As we look to the balance of 2018, we believe that our strategies are well positioned for the risk-reward opportunities that we see. While uncertainty is a constant, we remain focused on owning great companies run by bright people with attractive growth opportunities or the ability to return cash to shareholders. We continue to believe that International markets offer attractive growth prospects and are encouraged by an improving Fixed Income market.
Please feel free to reach out to us to review your personal situation so that we can ensure that we have built your portfolio to accommodate your various needs and address any concerns that you may have. We appreciate the opportunity to serve you and appreciate the trust and confidence that you have placed in our firm.
Joseph P. Biondo
Chief Executive Officer
Chief Investment Officer
Sources: Volatility – Bloomberg & NBC News, Indices – Bloomberg, Strategies – IAS, Earnings – FACTSET, Bloomberg & Forbes, Unemployment – U.S. Dept of Labor & CNN Money.

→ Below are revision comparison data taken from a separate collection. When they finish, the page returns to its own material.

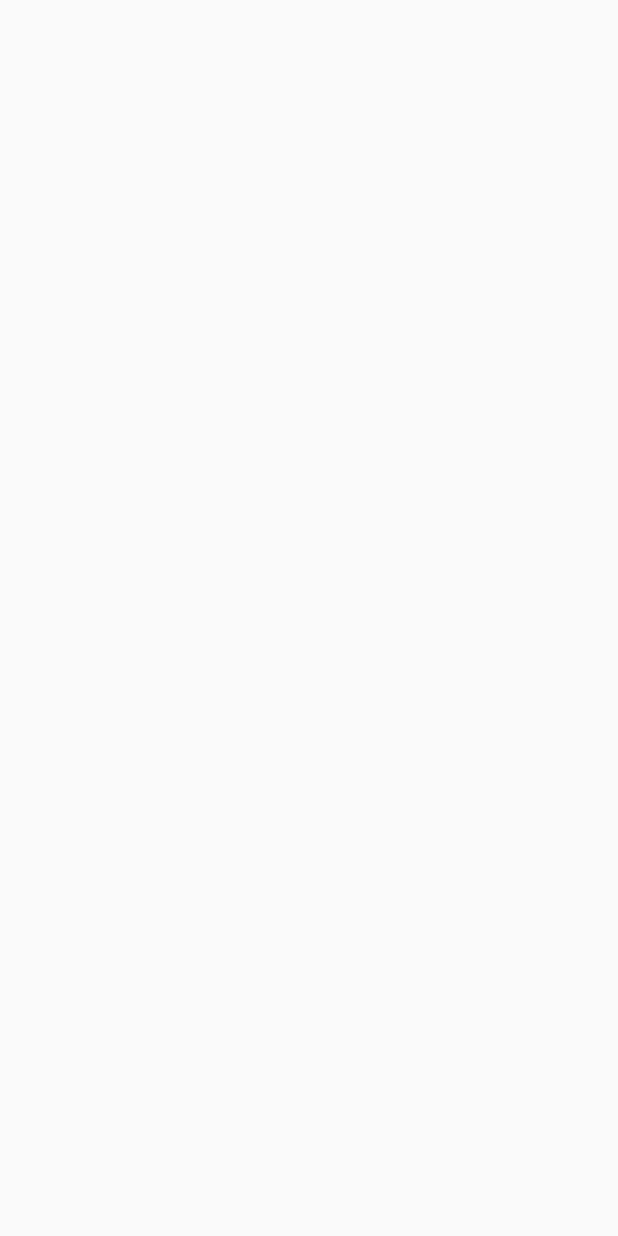
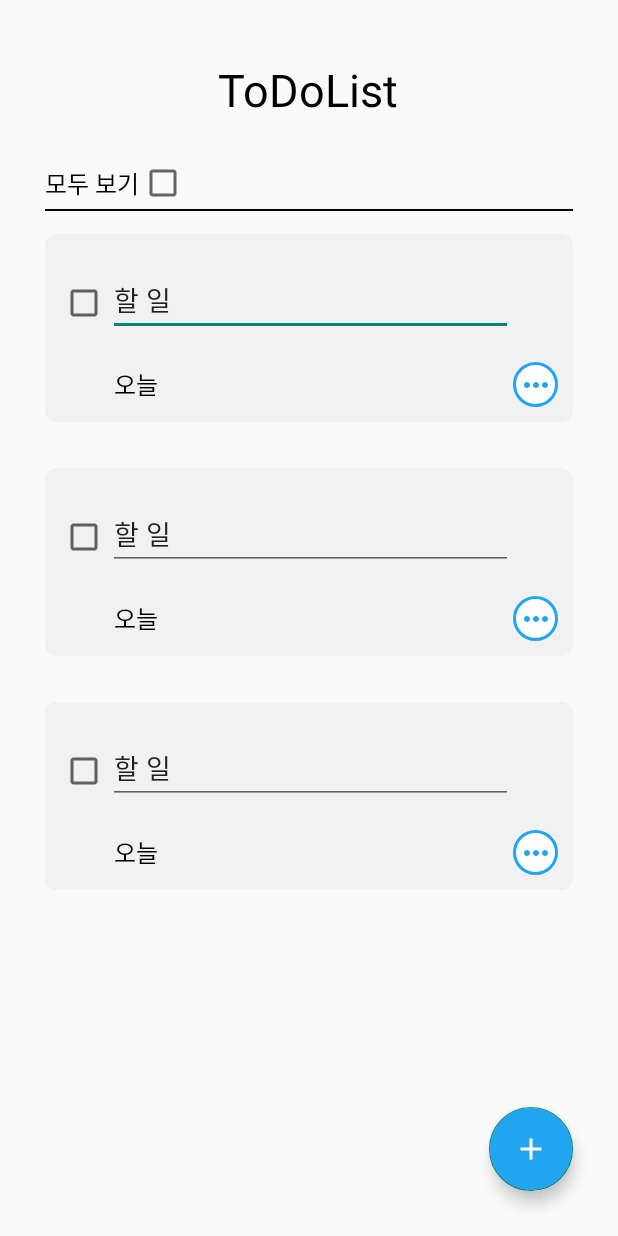
Before and after one commit to O-Wensu/Android_2DoList, an Android app: the MainActivity screen opened directly, with no data from a screen before it, on a phone screen of 412 x 824 dp. Before the commit the screen is empty. Run offline under Robolectric (Android 15) with nearby library versions, the phone set to English and light mode, and no system bars.

Commit message:
design: recyclerView를 사용한 todo 리스트 UI 구현

```diff
--- a/app/build.gradle
+++ b/app/build.gradle
@@ -29,6 +29,9 @@ android {
     kotlinOptions {
         jvmTarget = '1.8'
     }
+    viewBinding {
+        enabled = true
+    }
 }
 
 dependencies {
--- a/app/src/main/java/com/twoDoList/LoginActivity.kt
+++ b/app/src/main/java/com/twoDoList/LoginActivity.kt
@@ -1,11 +1,20 @@
 package com.twoDoList
 
+import android.content.Intent
 import androidx.appcompat.app.AppCompatActivity
 import android.os.Bundle
+import com.twoDoList.databinding.ActivityLoginBinding
 
 class LoginActivity : AppCompatActivity() {
+    private lateinit var binding: ActivityLoginBinding
     override fun onCreate(savedInstanceState: Bundle?) {
         super.onCreate(savedInstanceState)
-        setContentView(R.layout.activity_login)
+        binding = ActivityLoginBinding.inflate(layoutInflater)
+        setContentView(binding.root)
+
+        binding.loginButton.setOnClickListener {
+            val intent = Intent(this, MainActivity::class.java)
+            startActivity(intent)
+        }
     }
 }
--- a/app/src/main/java/com/twoDoList/MainActivity.kt
+++ b/app/src/main/java/com/twoDoList/MainActivity.kt
@@ -2,10 +2,30 @@ package com.twoDoList
 
 import androidx.appcompat.app.AppCompatActivity
 import android.os.Bundle
+import androidx.recyclerview.widget.DividerItemDecoration
+import androidx.recyclerview.widget.LinearLayoutManager
+import com.twoDoList.databinding.ActivityMainBinding
 
 class MainActivity : AppCompatActivity() {
+    private lateinit var binding: ActivityMainBinding
+    private lateinit var todoAdapter: TodoAdapter
     override fun onCreate(savedInstanceState: Bundle?) {
         super.onCreate(savedInstanceState)
-        setContentView(R.layout.activity_main)
+        binding = ActivityMainBinding.inflate(layoutInflater)
+        setContentView(binding.root)
+
+        val dummyList = mutableListOf(
+            Todo("밥 먹기", "오늘"),
+            Todo("밥 먹기", "오늘"),
+            Todo("밥 먹기", "오늘")
+        )
+
+        todoAdapter = TodoAdapter(dummyList)
+        binding.todoRecyclerView.apply {
+            adapter = todoAdapter
+            layoutManager = LinearLayoutManager(applicationContext, LinearLayoutManager.VERTICAL, false)
+/*            val dividerItemDecoration = DividerItemDecoration(applicationContext,LinearLayoutManager.VERTICAL)
+            addItemDecoration(dividerItemDecoration)*/
+        }
     }
 }
--- /dev/null
+++ b/app/src/main/java/com/twoDoList/Todo.kt
@@ -0,0 +1,6 @@
+package com.twoDoList
+
+data class Todo(
+    val title: String,
+    val deadline: String
+)
--- /dev/null
+++ b/app/src/main/java/com/twoDoList/TodoAdapter.kt
@@ -0,0 +1,30 @@
+package com.twoDoList
+
+import android.content.Context
+import android.view.LayoutInflater
+import android.view.View
+import android.view.ViewGroup
+import androidx.recyclerview.widget.RecyclerView
+import com.twoDoList.databinding.ItemTodoBinding
+
+class TodoAdapter(private val list: MutableList<Todo>): RecyclerView.Adapter<TodoAdapter.TodoViewHolder>() {
+
+    override fun onCreateViewHolder(parent: ViewGroup, viewType: Int): TodoViewHolder {
+        val inflater = parent.context.getSystemService(Context.LAYOUT_INFLATER_SERVICE) as LayoutInflater
+        val binding = ItemTodoBinding.inflate(inflater,parent,false)
+        return TodoViewHolder(binding)
+    }
+
+    override fun onBindViewHolder(holder: TodoViewHolder, position: Int) {
+        holder.binding.apply {
+            val todo = list[position]
+            //deadlineTextView.text = todo.deadline
+        }
+    }
+
+    override fun getItemCount(): Int {
+        return list.size
+    }
+
+    class TodoViewHolder(val binding: ItemTodoBinding): RecyclerView.ViewHolder(binding.root)
+}
--- /dev/null
+++ b/app/src/main/res/drawable/ic_baseline_add_24.xml
@@ -0,0 +1,5 @@
+<vector android:height="24dp" android:tint="#FFFFFF"
+    android:viewportHeight="24" android:viewportWidth="24"
+    android:width="24dp" xmlns:android="http://schemas.android.com/apk/res/android">
+    <path android:fillColor="@android:color/white" android:pathData="M19,13h-6v6h-2v-6H5v-2h6V5h2v6h6v2z"/>
+</vector>
--- /dev/null
+++ b/app/src/main/res/drawable/ic_baseline_more_horiz_24.xml
@@ -0,0 +1,5 @@
+<vector android:height="24dp" android:tint="#21A5F0"
+    android:viewportHeight="24" android:viewportWidth="24"
+    android:width="24dp" xmlns:android="http://schemas.android.com/apk/res/android">
+    <path android:fillColor="@android:color/white" android:pathData="M6,10c-1.1,0 -2,0.9 -2,2s0.9,2 2,2 2,-0.9 2,-2 -0.9,-2 -2,-2zM18,10c-1.1,0 -2,0.9 -2,2s0.9,2 2,2 2,-0.9 2,-2 -0.9,-2 -2,-2zM12,10c-1.1,0 -2,0.9 -2,2s0.9,2 2,2 2,-0.9 2,-2 -0.9,-2 -2,-2z"/>
+</vector>
--- /dev/null
+++ b/app/src/main/res/drawable/outline_rectangle.xml
@@ -0,0 +1,17 @@
+<?xml version="1.0" encoding="utf-8"?>
+<layer-list xmlns:android="http://schemas.android.com/apk/res/android">
+    <item
+        android:bottom="1dp"
+        android:left="1dp"
+        android:right="1dp"
+        android:top="1dp">
+        <color android:color="@color/light_grey2"/>
+        <shape android:shape="rectangle" >
+            <corners android:radius="10dp"/>
+            <stroke
+                android:width="1dp"
+                android:color="@color/grey" />
+            <solid android:color="#FFF" />
+        </shape>
+    </item>
+</layer-list>
--- /dev/null
+++ b/app/src/main/res/drawable/shape_circle.xml
@@ -0,0 +1,8 @@
+<?xml version="1.0" encoding="utf-8"?>
+<shape xmlns:android="http://schemas.android.com/apk/res/android"
+    android:shape="oval">
+    <solid android:color="@color/white" />
+    <stroke
+        android:width="2dp"
+        android:color="@color/blue" />
+</shape>
--- a/app/src/main/res/layout/activity_main.xml
+++ b/app/src/main/res/layout/activity_main.xml
@@ -6,4 +6,76 @@
     android:layout_height="match_parent"
     tools:context=".MainActivity">
 
+    <TextView
+        android:id="@+id/titleTextView"
+        android:layout_width="wrap_content"
+        android:layout_height="wrap_content"
+        android:text="ToDoList"
+        app:layout_constraintBottom_toBottomOf="parent"
+        app:layout_constraintEnd_toEndOf="parent"
+        app:layout_constraintHorizontal_bias="0.498"
+        app:layout_constraintStart_toStartOf="parent"
+        app:layout_constraintTop_toTopOf="parent"
+        app:layout_constraintVertical_bias="0.05"
+        android:textSize="30dp"
+        android:textColor="@color/black"/>
+
+    <TextView
+        android:id="@+id/allTodoTextView"
+        android:layout_width="wrap_content"
+        android:layout_height="wrap_content"
+        android:text="모두 보기"
+        android:textSize="16sp"
+        android:textColor="@color/black"
+        android:layout_marginTop="30dp"
+        android:layout_marginStart="30dp"
+        app:layout_constraintStart_toStartOf="parent"
+        app:layout_constraintTop_toBottomOf="@id/titleTextView"
+        />
+
+    <CheckBox
+        android:id="@+id/allTodoCheckBox"
+        android:layout_width="wrap_content"
+        android:layout_height="wrap_content"
+        app:layout_constraintStart_toEndOf="@id/allTodoTextView"
+        app:layout_constraintTop_toTopOf="@id/allTodoTextView"
+        app:layout_constraintBottom_toBottomOf="@id/allTodoTextView"/>
+
+
+    <View
+        android:id="@+id/topLineView"
+        android:layout_width="0dp"
+        android:layout_height="1dp"
+        android:background="@color/black"
+        android:layout_marginTop="5dp"
+        android:layout_marginEnd="30dp"
+        app:layout_constraintStart_toStartOf="@id/allTodoTextView"
+        app:layout_constraintEnd_toEndOf="parent"
+        app:layout_constraintTop_toBottomOf="@id/allTodoTextView" />
+
+
+    <androidx.recyclerview.widget.RecyclerView
+        android:id="@+id/todoRecyclerView"
+        android:layout_width="match_parent"
+        android:layout_height="0dp"
+        app:layout_constraintBaseline_toBottomOf="parent"
+        app:layout_constraintBottom_toBottomOf="parent"
+        app:layout_constraintEnd_toEndOf="parent"
+        app:layout_constraintHorizontal_bias="0.0"
+        app:layout_constraintStart_toStartOf="parent"
+        app:layout_constraintTop_toBottomOf="@id/topLineView"
+        app:layout_constraintVertical_bias="0.0" />
+
+    <com.google.android.material.floatingactionbutton.FloatingActionButton
+        android:id="@+id/floatingActionButton"
+        android:layout_width="wrap_content"
+        android:layout_height="wrap_content"
+        android:clickable="true"
+        app:layout_constraintEnd_toEndOf="parent"
+        app:layout_constraintBottom_toBottomOf="parent"
+        android:layout_margin="30dp"
+        android:backgroundTint="@color/blue"
+        android:src="@drawable/ic_baseline_add_24"/>
+
+
 </androidx.constraintlayout.widget.ConstraintLayout>
--- /dev/null
+++ b/app/src/main/res/layout/item_todo.xml
@@ -0,0 +1,58 @@
+<?xml version="1.0" encoding="utf-8"?>
+<androidx.constraintlayout.widget.ConstraintLayout xmlns:android="http://schemas.android.com/apk/res/android"
+    xmlns:tools="http://schemas.android.com/tools"
+    android:layout_width="match_parent"
+    android:layout_height="wrap_content"
+    xmlns:app="http://schemas.android.com/apk/res-auto"
+    android:padding="10dp"
+    android:layout_marginStart="30dp"
+    android:layout_marginEnd="30dp"
+    android:layout_marginTop="15dp"
+    android:layout_marginBottom="15dp"
+    android:background="@drawable/rounded_corner_rectangle"
+    android:backgroundTint="@color/light_grey2">
+
+    <CheckBox
+        android:id="@+id/completeCheckBox"
+        android:layout_width="wrap_content"
+        android:layout_height="wrap_content"
+        app:layout_constraintStart_toStartOf="parent"
+        app:layout_constraintTop_toTopOf="parent"
+        android:layout_marginTop="20dp"/>
+
+    <EditText
+        android:id="@+id/todoEditText"
+        android:layout_width="0dp"
+        android:layout_height="wrap_content"
+        android:gravity="start"
+        android:text="할 일"
+        app:layout_constraintBaseline_toBaselineOf="@id/completeCheckBox"
+        app:layout_constraintStart_toEndOf="@id/completeCheckBox"
+        app:layout_constraintTop_toTopOf="parent"
+        app:layout_constraintEnd_toEndOf="parent"
+        android:layout_marginEnd="30dp"/>
+
+    <TextView
+        android:id="@+id/deadLineTextView"
+        android:layout_width="wrap_content"
+        android:layout_height="wrap_content"
+        android:text="오늘"
+        android:textColor="@color/black"
+        android:textSize="16sp"
+        app:layout_constraintStart_toStartOf="@id/todoEditText"
+        app:layout_constraintTop_toBottomOf="@id/todoEditText"
+        android:layout_marginTop="20dp"
+        android:layout_marginStart="4dp"/>
+
+    <ImageButton
+        android:id="@+id/moreButton"
+        android:layout_width="30dp"
+        android:layout_height="30dp"
+        android:background="@drawable/shape_circle"
+        app:layout_constraintStart_toEndOf="@+id/todoEditText"
+        app:layout_constraintTop_toTopOf="@id/deadLineTextView"
+        app:layout_constraintBottom_toBottomOf="@id/deadLineTextView"
+        android:src="@drawable/ic_baseline_more_horiz_24"/>
+
+
+</androidx.constraintlayout.widget.ConstraintLayout>
--- a/app/src/main/res/values/colors.xml
+++ b/app/src/main/res/values/colors.xml
@@ -9,5 +9,6 @@
     <color name="white">#FFFFFFFF</color>
     <color name="grey">#F0F0F0</color>
     <color name="light_grey">#F5F5F5</color>
+    <color name="light_grey2">#F1F1F1</color>
     <color name="blue">#21A5F0</color>
 </resources>
```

The information set forth regarding investments was obtained from sources that we believe reliable but we do not guarantee its accuracy or completeness. Neither the information nor opinion expressed constitutes a solicitation by us of the purchase or sale of any securities. Past performance does not guarantee future results.